The ukulele is a small instrument. The instruments are designed to provide the optimal tones and sounds for the scale, size, shape, and tuning. On high end instruments, the wood is carefully balanced, shaped, sanded, and braced to give it the distinctive tones that tell us “That’s an ukulele!”
Anything you do to the instrument is going to affect that sound. How dramatic a change depends on the quality of the instrument. Your bright pink ukulele or the translucent green plastic uke you got for the beach are not going to be noticeably affected by putting a few stickers on them. That 75 year old Kamaka that your grandfather gave you will definitely be affected!
Where you place the stickers also makes a difference. The sound is predominantly determined by how the strings vibrate the soundboard, the top surface of the instrument’s body. Stickers on the neck or fret board are not likely to have any effect on the sound at all. You can find lots of great fret board sticker sets that can really spiff up an instrument and not do anything to change the sound. Making changes to the sides of the body will have less effect than the back, but both are preferable to putting a sticker on the soundboard itself.
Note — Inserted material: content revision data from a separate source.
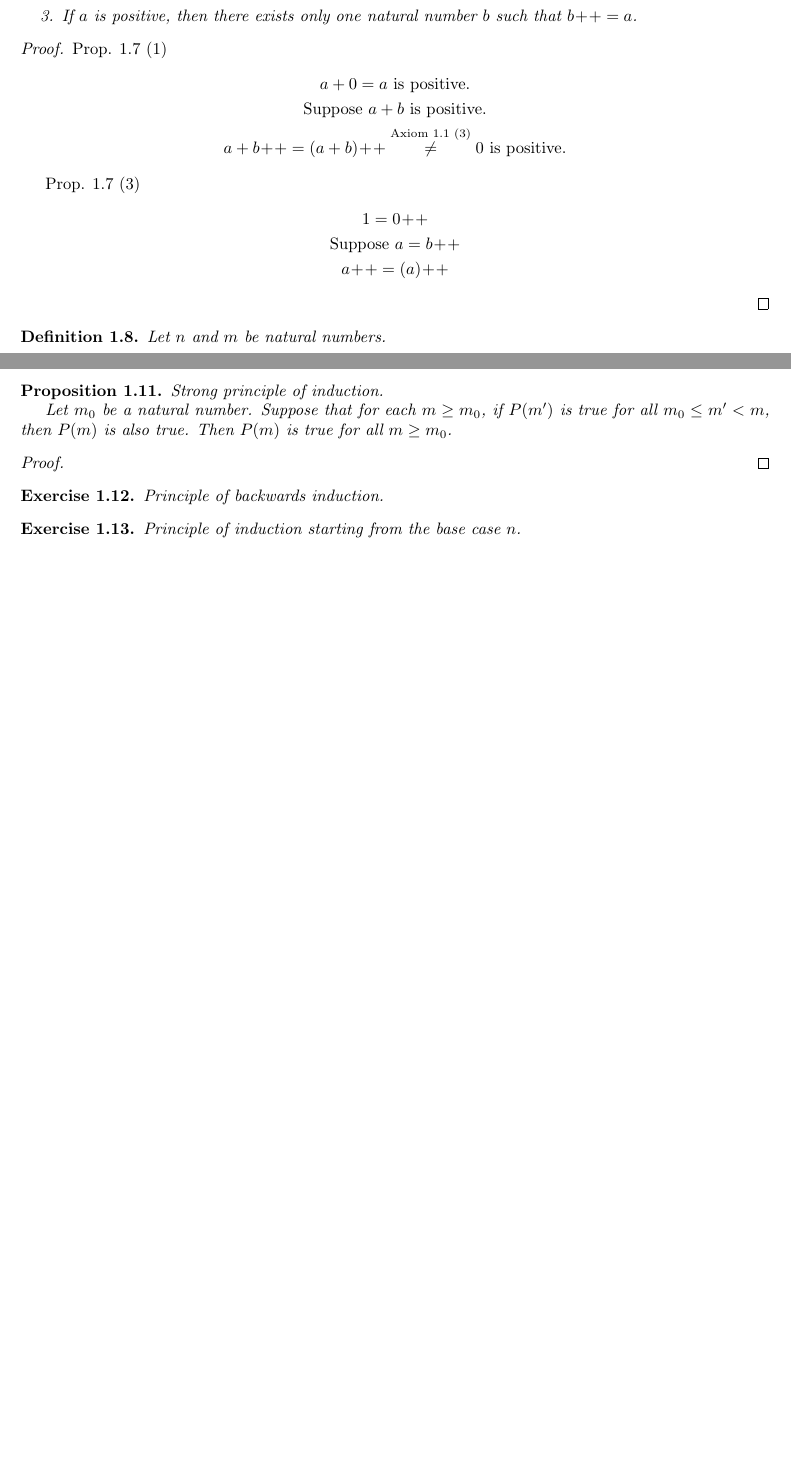
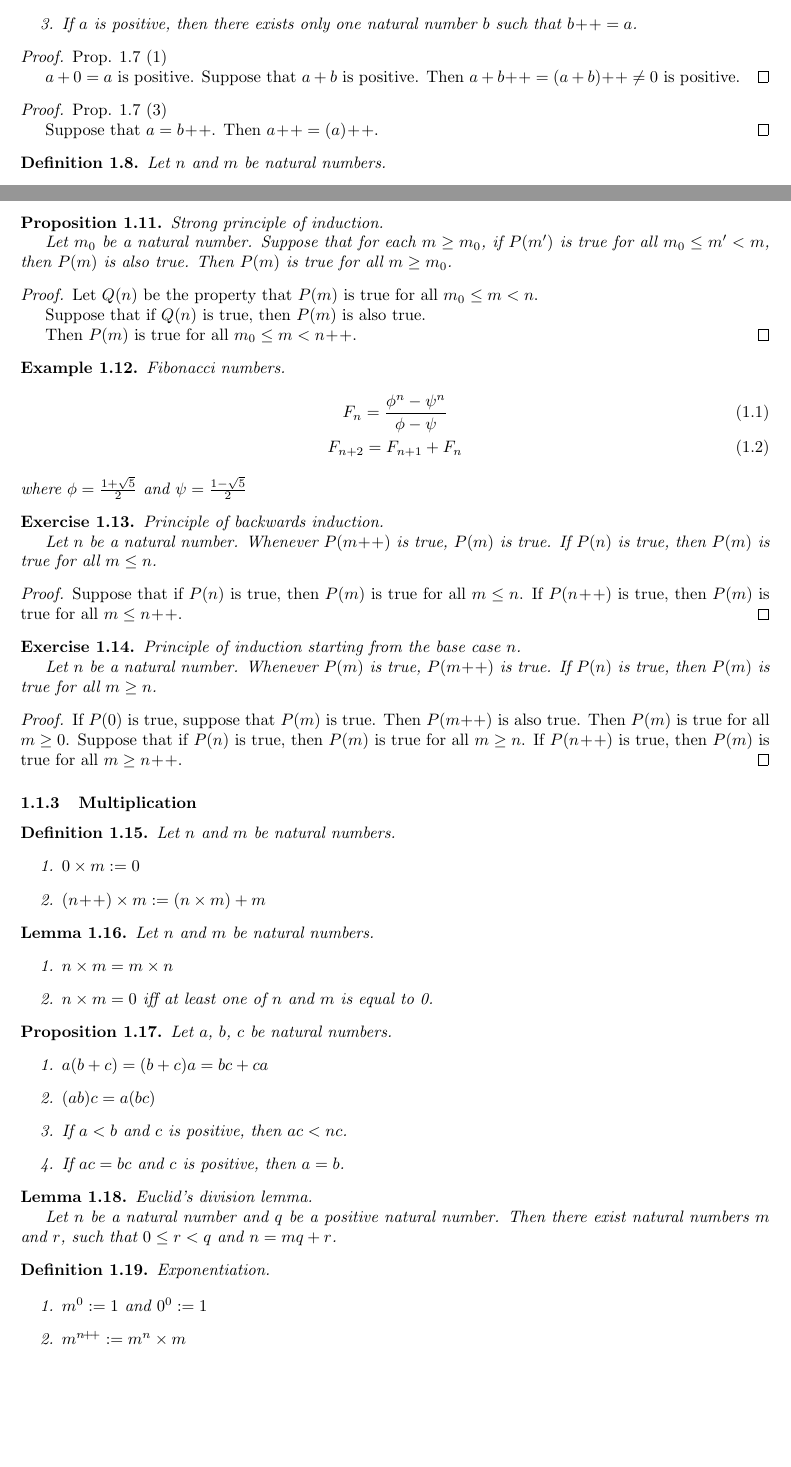
Before and after one commit to TurbulenceChaos/turbulencechaos.github.io, a LaTeX document (math/analysis/analysis.tex): two parts of pages 2 and 3 of 3, joined at a grey line, cut so that both start at the same text, the shorter picture padded with empty space. Compiled offline with pdfLaTeX.

Commit message:
Update analysis.tex

```diff
--- a/math/analysis/analysis.tex
+++ b/math/analysis/analysis.tex
@@ -86,18 +91,17 @@
 
 \begin{proof}
   Prop. \ref{prop:positive-natural-numbers} (1)
-  \begin{gather*}
-    a+0=a \text{ is positive.}                \\
-    \text{Suppose } a+b \text{ is positive.} \\
-    a+b\pp = (a+b)\pp \overset{\text{Axiom \ref{axiom:peano-axioms} (3)}}{\neq} 0 \text{ is positive.}
-  \end{gather*}
 
+  $a+0=a$ is positive.
+  Suppose that $a+b$ is positive.
+  Then $a+b\pp=(a+b)\pp \neq 0$ is positive.
+\end{proof}
+
+\begin{proof}
   Prop. \ref{prop:positive-natural-numbers} (3)
-  \begin{gather*}
-    1=0\pp                 \\
-    \text{Suppose } a=b\pp \\
-    a\pp=(a)\pp
-  \end{gather*}
+
+  Suppose that $a=b\pp$.
+  Then $a\pp=(a)\pp$.
 \end{proof}
 
 \begin{definition}
@@ -147,16 +149,91 @@
 \end{proposition}
 
 \begin{proof}
+  Let $Q(n)$ be the property that $P(m)$ is true for all $m_{0} \leq m < n$.
 
+  Suppose that if $Q(n)$ is true, then $P(m)$ is also true.
+
+  Then $P(m)$ is true for all $m_{0} \leq m < n\pp$.
+\end{proof}
+
+\begin{example}
+  Fibonacci numbers.
+  \begin{gather}
+    \label{eq:fibonacci-numbers}
+    F_{n} = \frac{\phi^{n} - \psi^{n}}{\phi-\psi} \\
+    F_{n+2} = F_{n+1} + F_{n}
+  \end{gather}
+  where $\phi=\frac{1+\sqrt{5}}{2}$ and $\psi=\frac{1-\sqrt{5}}{2}$
+\end{example}
+
+\begin{exercise}
+  Principle of backwards induction.
+
+  Let $n$ be a natural number. Whenever $P(m\pp)$ is true, $P(m)$ is true.
+  If $P(n)$ is true, then $P(m)$ is true for all $m \leq n$.
+\end{exercise}
+
+\begin{proof}
+  Suppose that if $P(n)$ is true, then $P(m)$ is true for all $m \leq n$.
+  If $P(n\pp)$ is true, then $P(m)$ is true for all $m \leq n\pp$.
 \end{proof}
 
 \begin{exercise}
-  Principle of backwards induction.
+  Principle of induction starting from the base case $n$.
+
+  Let $n$ be a natural number. Whenever $P(m)$ is true, $P(m\pp)$ is true.
+  If $P(n)$ is true, then $P(m)$ is true for all $m \geq n$.
 \end{exercise}
 
-\begin{exercise}
-  Principle of induction starting from the base case $n$.
-\end{exercise}
+\begin{proof}
+  If $P(0)$ is true, suppose that $P(m)$ is true.
+  Then $P(m\pp)$ is also true.
+  Then $P(m)$ is true for all $m \geq 0$.
+  Suppose that if $P(n)$ is true, then $P(m)$ is true for all $m \geq n$.
+  If $P(n\pp)$ is true, then $P(m)$ is true for all $m \geq n\pp$.
+\end{proof}
+
+\subsubsection{Multiplication}
+\begin{definition}
+  Let $n$ and $m$ be natural numbers.
+  \begin{enumerate}
+  \item $0 \times m := 0$
+  \item $(n\pp) \times m := (n \times m)+m$
+  \end{enumerate}
+\end{definition}
+
+\begin{lemma}
+  Let $n$ and $m$ be natural numbers.
+  \begin{enumerate}
+  \item $n \times m = m \times n$
+  \item $n \times m = 0$ iff at least one of $n$ and $m$ is equal to 0.
+  \end{enumerate}
+\end{lemma}
+
+\begin{proposition}
+  Let $a$, $b$, $c$ be natural numbers.
+  \begin{enumerate}
+  \item $a(b+c)=(b+c)a=bc+ca$
+  \item $(ab)c=a(bc)$
+  \item If $a<b$ and $c$ is positive, then $ac<nc$.
+  \item If $ac=bc$ and $c$ is positive, then $a=b$.
+  \end{enumerate}
+\end{proposition}
+
+\begin{lemma}
+  Euclid's division lemma.
+
+  Let $n$ be a natural number and $q$ be a positive natural number. Then there exist natural numbers $m$ and $r$, such that $0 \leq r < q$ and $n=mq+r$.
+\end{lemma}
+
+\begin{definition}
+  Exponentiation.
+
+  \begin{enumerate}
+  \item $m^{0}:=1$ and $0^{0}:=1$
+  \item $m^{n\pp}:=m^{n} \times m$
+  \end{enumerate}
+\end{definition}
 
 \printbibliography
 \end{document}
```
Also changed, not shown: math/analysis/analysis.pdf, math/analysis/analysis.tex (33 more changed lines).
Any time you change the thickness and weight of the instrument, whether it is through paint, stickers, different finishes or the removal of wood with burning, sanding, carving or even a laser, you will affect the sound. Permanent markers are going to have a smaller effect on the resonance than a heavy paint deposit from acrylic based paints. Anything that removes or damages the wood of the soundboard will naturally change the sounds of the instrument. On a laminate or painted ukulele it would not be too bad, it may not be enough for the average ear to notice, particularly on the lower quality instruments. Those changes would not be a good idea on a solid wood instrument.
Note that undoing your modifications may be impossible! Once you carve, burn, or etch the wood, you are never going to be able to put the wood back. The adhesive used on many stickers can be difficult to get off of wood surfaces. When removing stickers from a painted or glossy surface, some oil-based solvents might be used to get rid of the leftover adhesive, but it might also take off some of the paint or even pieces of wood.
So, my bottom line is:
- It is your instrument, you can do anything you like to it.
- On low end instruments you are not likely to make a noticeable difference to the sound quality.
- On a high-end instrument, or a vintage one, save the stickers for the case!